Read the data below line by line and state how many lines hold "stroke". Nothing else belongs in the answer.

* * * * * * * * *

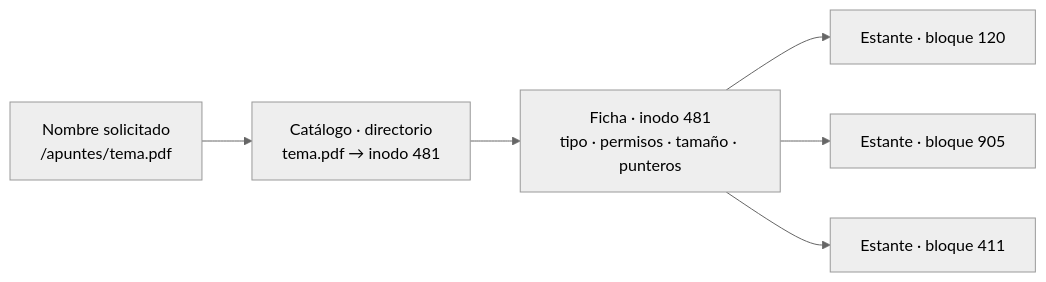
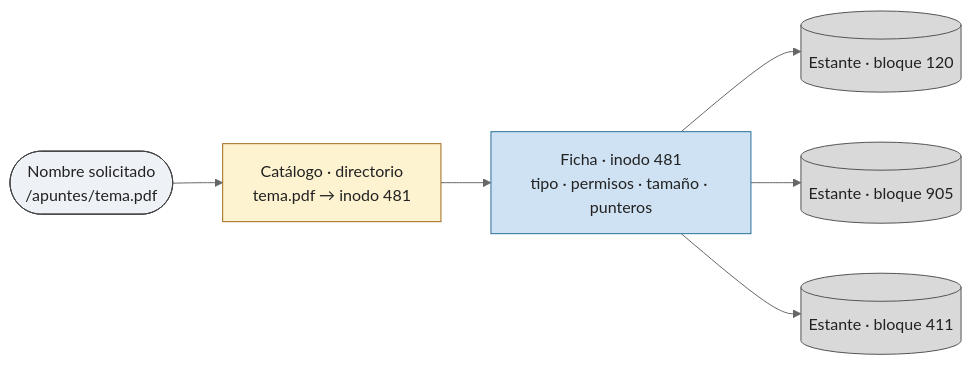
Before and after one commit to asiermarzo/ssoo: the first of 2 diagrams in TEORIA/12-sistemas-de-ficheros/README.md, drawn with Mermaid (neutral theme). The commit also changed other lines of this file and 25 other files, not shown here.

Commit message:
refinado de diagramas mermaid y svg

````diff
--- a/TEORIA/12-sistemas-de-ficheros/README.md
+++ b/TEORIA/12-sistemas-de-ficheros/README.md
@@ -420,8 +467,18 @@
 ```mermaid
 flowchart LR
-    N["Nombre solicitado<br/>/apuntes/tema.pdf"] --> C["Catálogo · directorio<br/>tema.pdf → inodo 481"]
+    N(["Nombre solicitado<br/>/apuntes/tema.pdf"]) --> C["Catálogo · directorio<br/>tema.pdf → inodo 481"]
     C --> I["Ficha · inodo 481<br/>tipo · permisos · tamaño · punteros"]
-    I --> E1["Estante · bloque 120"]
-    I --> E2["Estante · bloque 905"]
-    I --> E3["Estante · bloque 411"]
+    I --> E1[("Estante · bloque 120")]
+    I --> E2[("Estante · bloque 905")]
+    I --> E3[("Estante · bloque 411")]
+
+    classDef solicitud fill:#eef2f7,stroke:#444,color:#222;
+    classDef catalogo fill:#fdf3d0,stroke:#a06a1a,color:#222;
+    classDef inodo fill:#cfe2f3,stroke:#2b6f99,color:#222;
+    classDef bloque fill:#d9d9d9,stroke:#555,color:#222;
+
+    class N solicitud;
+    class C catalogo;
+    class I inodo;
+    class E1,E2,E3 bloque;
 ```
````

* * * * * * * * *

* Task response: 4